Interest rates for certificates of deposit (CDs) are expected to continue rising gradually for the remainder of 2018. That means short-term CDs are once again a reasonable savings option after several years of very low rates and returns.
A technique that can prove especially useful is to “ladder” your CDs. Here’s how “laddering” works: instead of putting a lump sum into one CD, you divide the funds into a series of certificates of various maturities.
Let’s assume you have $7,500 to place in a certificate of deposit. Split the money into $2,500 increments and buy three CDs – one with a one-year maturity, another with an 18-month maturity, and a third with a two-year maturity.
As each CD matures, roll the money into a new one-year certificate – assuming you don’t need to spend the cash on something specific.
Do this every year and you’ll maintain a balanced ladder of CDs that mature over a rolling 12-monht period. If rates go up, you can start re-investing the early maturing CDs at the higher rate. And if interest rates drop, your longer-term CDs help protect you from the lower rates.
“Laddering” has two strong benefits that make it a smart and safe way to save:
- you’ll hedge interest rate risk – which is especially desirable given the current uncertainty about interest rates, and
- you’ll keep cash flowing back into your hands – which is handy if you prefer to have money available every few months and if don’t want to lock up money at a given rate for an extended period
Your deposit accounts are insured up to $250,000 per bank by the Federal Deposit Insurance Corporation (FDIC), as part of economic recovery legislation passed by Congress during both the Bush and Obama Administrations.

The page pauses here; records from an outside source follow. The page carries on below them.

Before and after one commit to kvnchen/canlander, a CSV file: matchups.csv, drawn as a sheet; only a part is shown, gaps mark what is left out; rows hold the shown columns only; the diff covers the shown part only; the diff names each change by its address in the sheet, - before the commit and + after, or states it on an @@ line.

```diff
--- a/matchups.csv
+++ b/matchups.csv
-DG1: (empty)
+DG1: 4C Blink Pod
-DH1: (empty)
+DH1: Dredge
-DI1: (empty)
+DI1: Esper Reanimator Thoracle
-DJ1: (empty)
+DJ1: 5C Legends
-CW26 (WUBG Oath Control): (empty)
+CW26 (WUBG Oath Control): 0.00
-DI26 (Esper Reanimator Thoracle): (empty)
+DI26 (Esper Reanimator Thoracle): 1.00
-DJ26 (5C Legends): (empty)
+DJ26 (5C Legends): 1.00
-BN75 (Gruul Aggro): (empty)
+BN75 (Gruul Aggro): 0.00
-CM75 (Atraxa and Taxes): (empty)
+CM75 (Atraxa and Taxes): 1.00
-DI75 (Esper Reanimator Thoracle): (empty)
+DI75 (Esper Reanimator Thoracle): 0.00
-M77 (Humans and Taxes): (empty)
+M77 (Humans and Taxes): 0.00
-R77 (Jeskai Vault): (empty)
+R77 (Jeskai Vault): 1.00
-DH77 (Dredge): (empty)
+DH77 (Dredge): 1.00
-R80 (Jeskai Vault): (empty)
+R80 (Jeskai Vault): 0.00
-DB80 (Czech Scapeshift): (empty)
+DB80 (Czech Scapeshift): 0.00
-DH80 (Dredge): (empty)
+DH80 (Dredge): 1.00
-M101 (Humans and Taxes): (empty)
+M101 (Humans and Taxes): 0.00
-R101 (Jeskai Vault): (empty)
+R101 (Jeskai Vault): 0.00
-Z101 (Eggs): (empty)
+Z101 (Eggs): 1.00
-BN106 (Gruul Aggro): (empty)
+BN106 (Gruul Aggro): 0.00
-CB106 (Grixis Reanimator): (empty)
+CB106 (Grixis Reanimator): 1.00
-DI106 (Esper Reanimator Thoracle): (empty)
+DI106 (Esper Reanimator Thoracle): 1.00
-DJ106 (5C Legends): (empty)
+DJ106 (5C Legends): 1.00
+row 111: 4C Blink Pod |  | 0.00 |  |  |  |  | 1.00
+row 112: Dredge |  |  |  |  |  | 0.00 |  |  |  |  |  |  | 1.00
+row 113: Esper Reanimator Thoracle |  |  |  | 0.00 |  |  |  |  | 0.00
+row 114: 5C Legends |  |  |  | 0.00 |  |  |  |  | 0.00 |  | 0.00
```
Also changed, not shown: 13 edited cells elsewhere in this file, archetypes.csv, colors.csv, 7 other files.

Discuss the “laddering” of CDs with your banker or your financial advisor to learn more details and to determine if the technique is right for you. Also ask about “bump-up” or “step-up” CD’s that typically allow you to raise – or “bump up” – your rate once during the term of the CD.
Navin Shah is Chairman of Royal Hotel Investments, which owns and operates two hotels in Covington and one in Conyers. He is also Vice Chairman of Embassy National Bank, a community bank in Lawrenceville that he helped establish in 2007 and has become one of the leading SBA “Preferred Lenders” in the southeast. He can be reached by e-mail at firstname.lastname@example.org